Just because you can’t see it, doesn’t mean it’s not there!

A regular sight test can help to maintain eye health and monitor conditions like diabetes.

This life-long condition occurs when the amount of glucose (sugar) in your blood is too high because the body can’t use it properly.

All types of diabetes are closely linked with a number of conditions that can impair vision, with diabetic retinopathy being the leading cause and the most common form of diabetic eye disease.

Diabetic retinopathy can affect anyone who has diabetes, even if they are being treated with insulin, tablets or diet only. 

It affects the blood vessels supplying the retina, or the ‘seeing part of the eye’ and a persistently high blood sugar level can over time damage these blood vessels, which can cause partial vision loss and poses a major risk to blindness if left untreated.

Research indicates that at least 90% of new cases of diabetic retinopathy could be prevented if proper treatment and monitoring of the eyes is carried out on a regular basis.

It’s important that you know what to look out for.
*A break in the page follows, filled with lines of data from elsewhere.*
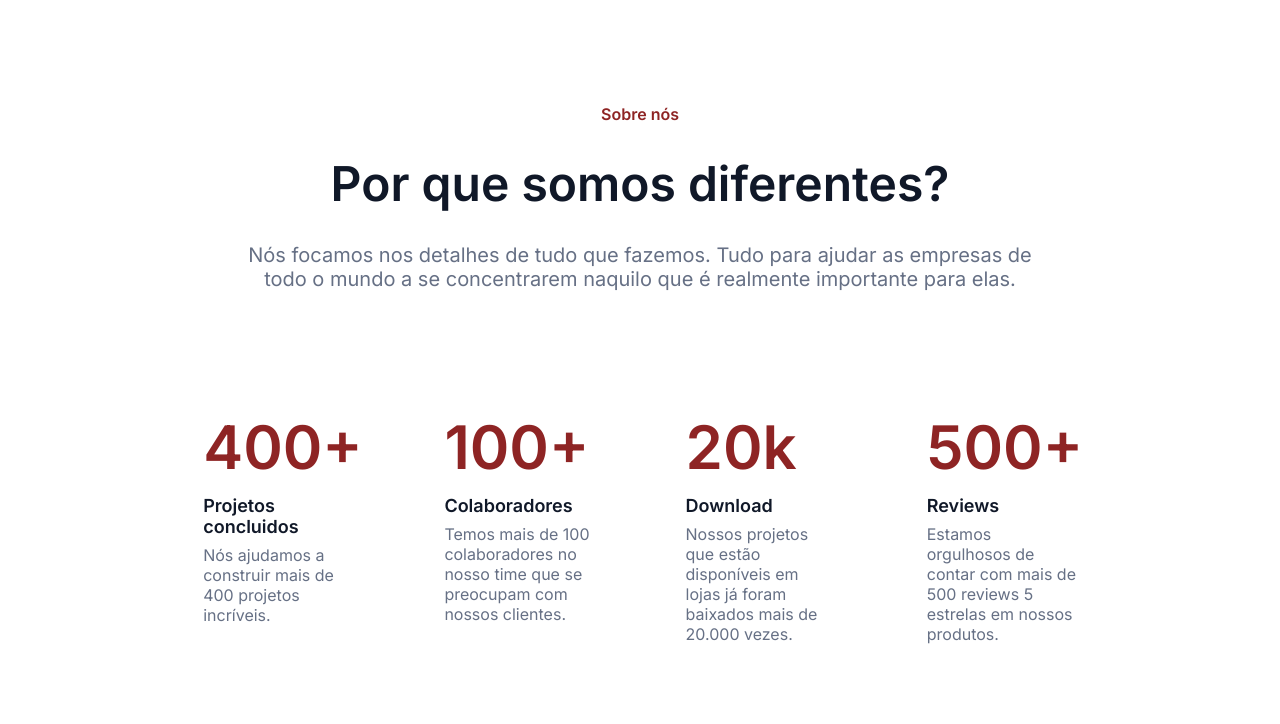
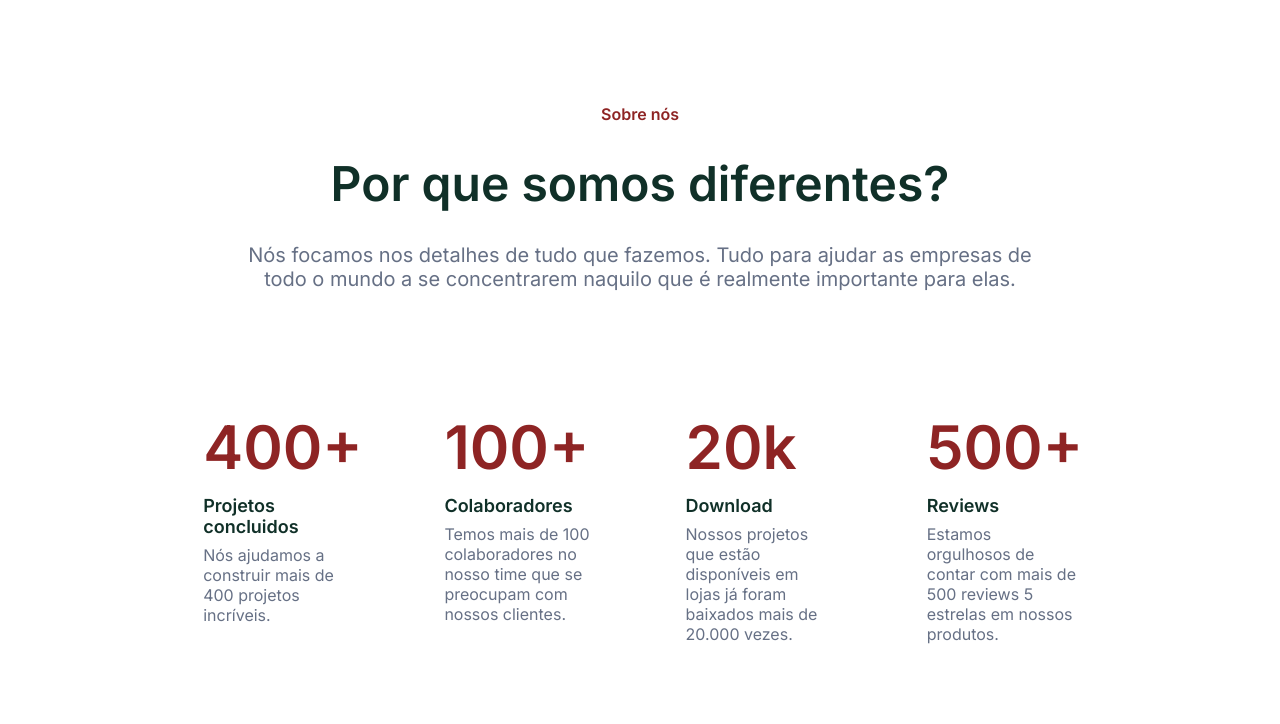
Before and after one commit to Diiegoorodrigo/ProjectSevenDays, a plain HTML site: page index.html in a window 1280 px wide. Shown: the part 76-800 px from the top of the page. Drawn offline with Linux system fonts and the light colour scheme.

Commit message:
Update style.css

```diff
--- a/assets/css/style.css
+++ b/assets/css/style.css
@@ -4,7 +4,7 @@
 
 :root
 {
-    --colorOne: #101828;
+    --colorOne: #103028;
     --colorTwo: #667085;
     --colorthree: #3A404E;
     --colorFour: #8E2424;
```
It is recommended that you visit your local optician for a sight test if you have diabetes and are experiencing any of the following:
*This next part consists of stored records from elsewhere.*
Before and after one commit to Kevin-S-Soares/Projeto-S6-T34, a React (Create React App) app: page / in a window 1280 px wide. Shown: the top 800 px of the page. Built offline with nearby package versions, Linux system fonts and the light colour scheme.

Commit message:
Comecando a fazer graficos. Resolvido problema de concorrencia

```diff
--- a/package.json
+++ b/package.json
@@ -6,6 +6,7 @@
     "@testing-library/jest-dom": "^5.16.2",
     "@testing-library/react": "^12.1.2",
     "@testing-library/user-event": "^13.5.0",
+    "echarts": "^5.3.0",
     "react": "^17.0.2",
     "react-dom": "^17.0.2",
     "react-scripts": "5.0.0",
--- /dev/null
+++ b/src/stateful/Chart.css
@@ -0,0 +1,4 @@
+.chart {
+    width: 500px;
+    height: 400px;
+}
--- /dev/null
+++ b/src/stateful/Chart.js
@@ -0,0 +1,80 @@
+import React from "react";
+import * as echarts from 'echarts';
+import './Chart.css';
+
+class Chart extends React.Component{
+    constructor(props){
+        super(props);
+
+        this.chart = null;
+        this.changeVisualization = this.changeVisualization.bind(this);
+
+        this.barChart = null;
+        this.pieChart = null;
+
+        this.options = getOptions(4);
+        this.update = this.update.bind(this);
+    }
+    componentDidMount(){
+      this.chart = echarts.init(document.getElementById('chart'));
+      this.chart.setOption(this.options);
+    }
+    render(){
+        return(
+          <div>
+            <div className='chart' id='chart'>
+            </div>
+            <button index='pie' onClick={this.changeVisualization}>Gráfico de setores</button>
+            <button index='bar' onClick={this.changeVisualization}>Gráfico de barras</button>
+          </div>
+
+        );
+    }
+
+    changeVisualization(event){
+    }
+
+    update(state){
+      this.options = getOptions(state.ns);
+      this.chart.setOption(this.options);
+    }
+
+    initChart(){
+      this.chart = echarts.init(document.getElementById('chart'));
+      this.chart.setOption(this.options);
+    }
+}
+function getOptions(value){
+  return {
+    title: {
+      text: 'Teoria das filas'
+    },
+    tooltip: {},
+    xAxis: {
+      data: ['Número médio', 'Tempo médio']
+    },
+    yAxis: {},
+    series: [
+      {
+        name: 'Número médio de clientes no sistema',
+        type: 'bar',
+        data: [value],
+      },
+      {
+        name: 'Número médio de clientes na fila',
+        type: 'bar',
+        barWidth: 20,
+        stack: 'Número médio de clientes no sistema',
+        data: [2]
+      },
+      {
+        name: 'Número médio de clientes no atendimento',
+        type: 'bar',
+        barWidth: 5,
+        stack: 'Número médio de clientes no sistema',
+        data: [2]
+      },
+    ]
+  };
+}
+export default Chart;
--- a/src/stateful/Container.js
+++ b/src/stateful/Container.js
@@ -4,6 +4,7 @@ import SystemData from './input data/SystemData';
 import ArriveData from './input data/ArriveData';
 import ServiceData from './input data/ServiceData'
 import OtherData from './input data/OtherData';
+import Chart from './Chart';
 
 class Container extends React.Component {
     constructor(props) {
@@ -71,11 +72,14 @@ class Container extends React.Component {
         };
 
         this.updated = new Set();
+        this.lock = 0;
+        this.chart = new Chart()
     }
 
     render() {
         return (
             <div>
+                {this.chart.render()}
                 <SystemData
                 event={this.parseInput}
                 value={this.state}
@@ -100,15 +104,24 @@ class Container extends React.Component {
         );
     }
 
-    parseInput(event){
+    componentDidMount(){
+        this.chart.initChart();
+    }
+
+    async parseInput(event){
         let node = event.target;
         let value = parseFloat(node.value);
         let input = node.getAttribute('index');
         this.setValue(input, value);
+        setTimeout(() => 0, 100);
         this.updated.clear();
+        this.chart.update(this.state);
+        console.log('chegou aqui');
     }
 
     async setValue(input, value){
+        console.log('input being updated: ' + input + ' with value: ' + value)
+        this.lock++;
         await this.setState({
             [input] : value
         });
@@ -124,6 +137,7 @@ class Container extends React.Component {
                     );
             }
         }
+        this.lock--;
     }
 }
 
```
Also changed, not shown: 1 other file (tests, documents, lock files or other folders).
  • gradually worsening vision
  • sudden vision loss 
  • shapes floating in your field of vision (floaters) 
  • blurred or patchy vision 
  • eye pain or redness


These symptoms don't necessarily mean you have diabetic retinopathy, but it's important to get them checked out as soon as possible, so don't wait until your next screening appointment.

If you have diabetes and you don’t experience these symptoms, a regular yearly sight test is still important as diabetic retinopathy affects up to 80% of all people who have been living with diabetes for over a decade.

There are also other factors that can put you at a greater risk of diabetic retinopathy, such as if you:

  • have had diabetes for a long time
  • have a persistently high blood sugar (blood glucose) level 
  • have high blood pressure
  • have high cholesterol
  • are pregnant 
  • are of Asian or Afro-Caribbean background

It’s not all doom and gloom though!

You can actively reduce your risk of developing diabetic retinopathy, or help prevent it from getting worse, by:

  • controlling your blood sugar, blood pressure and cholesterol levels 
  • taking your diabetes medication as prescribed 
  • attending all your screening appointments 
  • getting medical advice quickly if you notice any changes to your vision
  • maintaining a healthy weight, eating a healthy, balanced diet, exercising regularly and stopping smoking

As it usually takes several years for diabetic retinopathy to reach a stage where it could threaten your sight, it’s never too late to make a positive change to your life.

Regular sight tests can help to spot the early signs of this condition and enable you to take action to actively control diabetes before it damages your body and your eyes.

If you have a loved one in care or are a carer for someone who is showing these signs, why not arrange for one of team to come out and put your mind at ease?